• TASK GOAL: Return all the data below as it stands, minus the pictures.

• RECORDS FOR THIS EXERCISE:
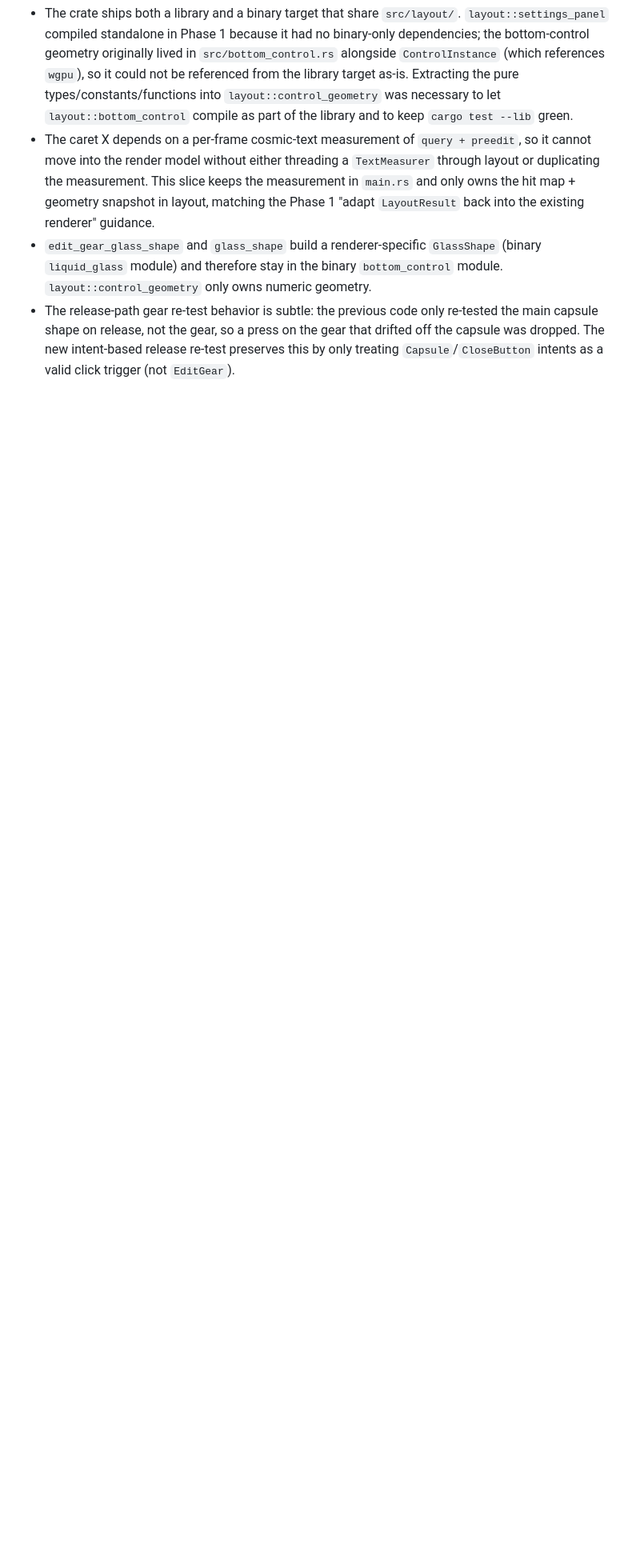
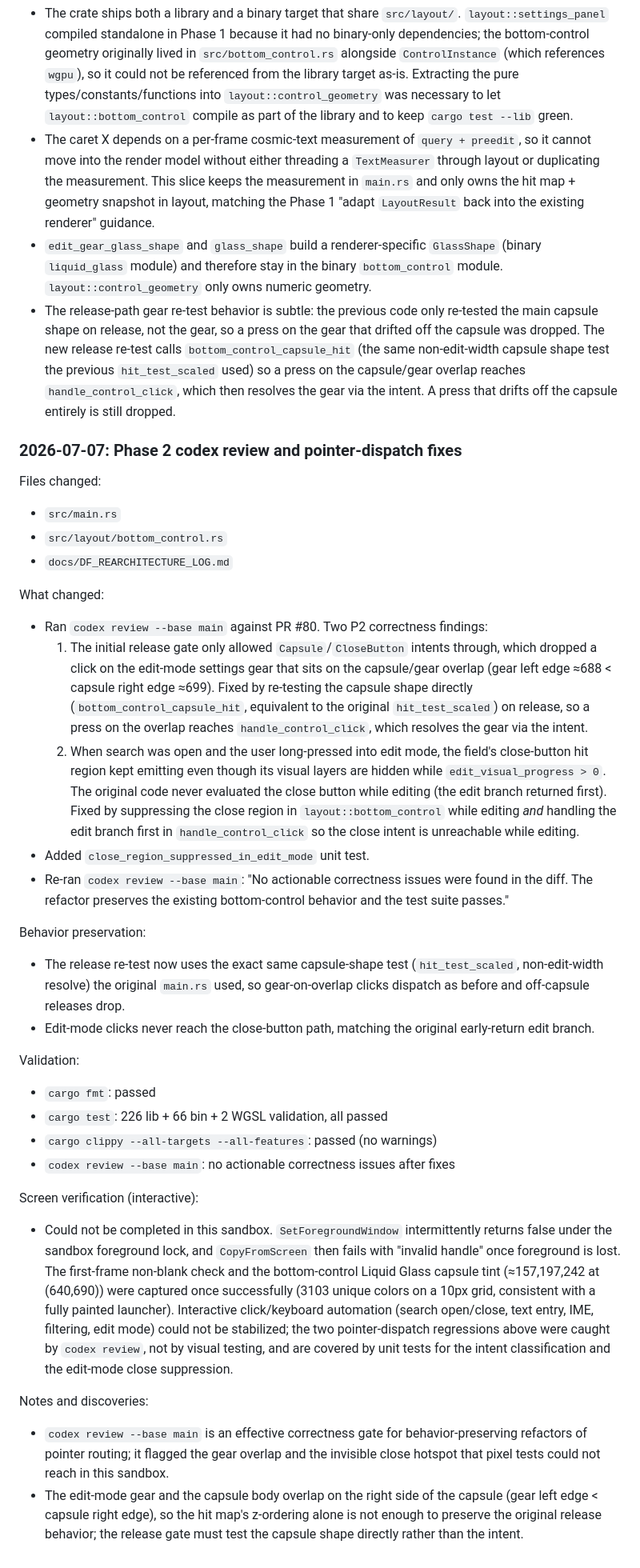
Before and after one commit to kamakiri1192/windows-launchpad-rust, a Markdown page: docs/DF_REARCHITECTURE_LOG.md, the part around the change. Shown at 80% size. Drawn GitHub-style; blank space fills up the shorter version.

Commit message:
Log Phase 2 codex review pass and pointer-dispatch fixes

```diff
--- a/docs/DF_REARCHITECTURE_LOG.md
+++ b/docs/DF_REARCHITECTURE_LOG.md
@@ -484,6 +484,78 @@ Notes and discoveries:
   geometry.
 - The release-path gear re-test behavior is subtle: the previous code only
   re-tested the main capsule shape on release, not the gear, so a press on the
-  gear that drifted off the capsule was dropped. The new intent-based release
-  re-test preserves this by only treating `Capsule`/`CloseButton` intents as a
-  valid click trigger (not `EditGear`).
+  gear that drifted off the capsule was dropped. The new release re-test calls
+  `bottom_control_capsule_hit` (the same non-edit-width capsule shape test the
+  previous `hit_test_scaled` used) so a press on the capsule/gear overlap
+  reaches `handle_control_click`, which then resolves the gear via the intent.
+  A press that drifts off the capsule entirely is still dropped.
+
+### 2026-07-07: Phase 2 codex review and pointer-dispatch fixes
+
+Files changed:
+
+- `src/main.rs`
+- `src/layout/bottom_control.rs`
+- `docs/DF_REARCHITECTURE_LOG.md`
+
+What changed:
+
+- Ran `codex review --base main` against PR #80. Two P2 correctness findings:
+  1. The initial release gate only allowed `Capsule`/`CloseButton` intents
+     through, which dropped a click on the edit-mode settings gear that sits on
+     the capsule/gear overlap (gear left edge ≈688 < capsule right edge ≈699).
+     Fixed by re-testing the capsule shape directly
+     (`bottom_control_capsule_hit`, equivalent to the original
+     `hit_test_scaled`) on release, so a press on the overlap reaches
+     `handle_control_click`, which resolves the gear via the intent.
+  2. When search was open and the user long-pressed into edit mode, the field's
+     close-button hit region kept emitting even though its visual layers are
+     hidden while `edit_visual_progress > 0`. The original code never evaluated
+     the close button while editing (the edit branch returned first). Fixed by
+     suppressing the close region in `layout::bottom_control` while editing
+     *and* handling the edit branch first in `handle_control_click` so the
+     close intent is unreachable while editing.
+- Added `close_region_suppressed_in_edit_mode` unit test.
+- Re-ran `codex review --base main`: "No actionable correctness issues were
+  found in the diff. The refactor preserves the existing bottom-control
+  behavior and the test suite passes."
+
+Behavior preservation:
+
+- The release re-test now uses the exact same capsule-shape test
+  (`hit_test_scaled`, non-edit-width resolve) the original `main.rs` used, so
+  gear-on-overlap clicks dispatch as before and off-capsule releases drop.
+- Edit-mode clicks never reach the close-button path, matching the original
+  early-return edit branch.
+
+Validation:
+
+- `cargo fmt`: passed
+- `cargo test`: 226 lib + 66 bin + 2 WGSL validation, all passed
+- `cargo clippy --all-targets --all-features`: passed (no warnings)
+- `codex review --base main`: no actionable correctness issues after fixes
+
+Screen verification (interactive):
+
+- Could not be completed in this sandbox. `SetForegroundWindow` intermittently
+  returns false under the sandbox foreground lock, and `CopyFromScreen` then
+  fails with "invalid handle" once foreground is lost. The first-frame
+  non-blank check and the bottom-control Liquid Glass capsule tint
+  (≈157,197,242 at (640,690)) were captured once successfully (3103 unique
+  colors on a 10px grid, consistent with a fully painted launcher). Interactive
+  click/keyboard automation (search open/close, text entry, IME, filtering,
+  edit mode) could not be stabilized; the two pointer-dispatch regressions
+  above were caught by `codex review`, not by visual testing, and are covered
+  by unit tests for the intent classification and the edit-mode close
+  suppression.
+
+Notes and discoveries:
+
+- `codex review --base main` is an effective correctness gate for
+  behavior-preserving refactors of pointer routing; it flagged the gear
+  overlap and the invisible close hotspot that pixel tests could not reach in
+  this sandbox.
+- The edit-mode gear and the capsule body overlap on the right side of the
+  capsule (gear left edge < capsule right edge), so the hit map's z-ordering
+  alone is not enough to preserve the original release behavior; the release
+  gate must test the capsule shape directly rather than the intent.
```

• REPLY:
Before and after one commit to kamakiri1192/windows-launchpad-rust, a Markdown page: docs/DF_REARCHITECTURE_LOG.md, the part around the change. Shown at 80% size. Drawn GitHub-style; blank space fills up the shorter version.

Commit message:
Log Phase 2 codex review pass and pointer-dispatch fixes

```diff
--- a/docs/DF_REARCHITECTURE_LOG.md
+++ b/docs/DF_REARCHITECTURE_LOG.md
@@ -484,6 +484,78 @@ Notes and discoveries:
   geometry.
 - The release-path gear re-test behavior is subtle: the previous code only
   re-tested the main capsule shape on release, not the gear, so a press on the
-  gear that drifted off the capsule was dropped. The new intent-based release
-  re-test preserves this by only treating `Capsule`/`CloseButton` intents as a
-  valid click trigger (not `EditGear`).
+  gear that drifted off the capsule was dropped. The new release re-test calls
+  `bottom_control_capsule_hit` (the same non-edit-width capsule shape test the
+  previous `hit_test_scaled` used) so a press on the capsule/gear overlap
+  reaches `handle_control_click`, which then resolves the gear via the intent.
+  A press that drifts off the capsule entirely is still dropped.
+
+### 2026-07-07: Phase 2 codex review and pointer-dispatch fixes
+
+Files changed:
+
+- `src/main.rs`
+- `src/layout/bottom_control.rs`
+- `docs/DF_REARCHITECTURE_LOG.md`
+
+What changed:
+
+- Ran `codex review --base main` against PR #80. Two P2 correctness findings:
+  1. The initial release gate only allowed `Capsule`/`CloseButton` intents
+     through, which dropped a click on the edit-mode settings gear that sits on
+     the capsule/gear overlap (gear left edge ≈688 < capsule right edge ≈699).
+     Fixed by re-testing the capsule shape directly
+     (`bottom_control_capsule_hit`, equivalent to the original
+     `hit_test_scaled`) on release, so a press on the overlap reaches
+     `handle_control_click`, which resolves the gear via the intent.
+  2. When search was open and the user long-pressed into edit mode, the field's
+     close-button hit region kept emitting even though its visual layers are
+     hidden while `edit_visual_progress > 0`. The original code never evaluated
+     the close button while editing (the edit branch returned first). Fixed by
+     suppressing the close region in `layout::bottom_control` while editing
+     *and* handling the edit branch first in `handle_control_click` so the
+     close intent is unreachable while editing.
+- Added `close_region_suppressed_in_edit_mode` unit test.
+- Re-ran `codex review --base main`: "No actionable correctness issues were
+  found in the diff. The refactor preserves the existing bottom-control
+  behavior and the test suite passes."
+
+Behavior preservation:
+
+- The release re-test now uses the exact same capsule-shape test
+  (`hit_test_scaled`, non-edit-width resolve) the original `main.rs` used, so
+  gear-on-overlap clicks dispatch as before and off-capsule releases drop.
+- Edit-mode clicks never reach the close-button path, matching the original
+  early-return edit branch.
+
+Validation:
+
+- `cargo fmt`: passed
+- `cargo test`: 226 lib + 66 bin + 2 WGSL validation, all passed
+- `cargo clippy --all-targets --all-features`: passed (no warnings)
+- `codex review --base main`: no actionable correctness issues after fixes
+
+Screen verification (interactive):
+
+- Could not be completed in this sandbox. `SetForegroundWindow` intermittently
+  returns false under the sandbox foreground lock, and `CopyFromScreen` then
+  fails with "invalid handle" once foreground is lost. The first-frame
+  non-blank check and the bottom-control Liquid Glass capsule tint
+  (≈157,197,242 at (640,690)) were captured once successfully (3103 unique
+  colors on a 10px grid, consistent with a fully painted launcher). Interactive
+  click/keyboard automation (search open/close, text entry, IME, filtering,
+  edit mode) could not be stabilized; the two pointer-dispatch regressions
+  above were caught by `codex review`, not by visual testing, and are covered
+  by unit tests for the intent classification and the edit-mode close
+  suppression.
+
+Notes and discoveries:
+
+- `codex review --base main` is an effective correctness gate for
+  behavior-preserving refactors of pointer routing; it flagged the gear
+  overlap and the invisible close hotspot that pixel tests could not reach in
+  this sandbox.
+- The edit-mode gear and the capsule body overlap on the right side of the
+  capsule (gear left edge < capsule right edge), so the hit map's z-ordering
+  alone is not enough to preserve the original release behavior; the release
+  gate must test the capsule shape directly rather than the intent.
```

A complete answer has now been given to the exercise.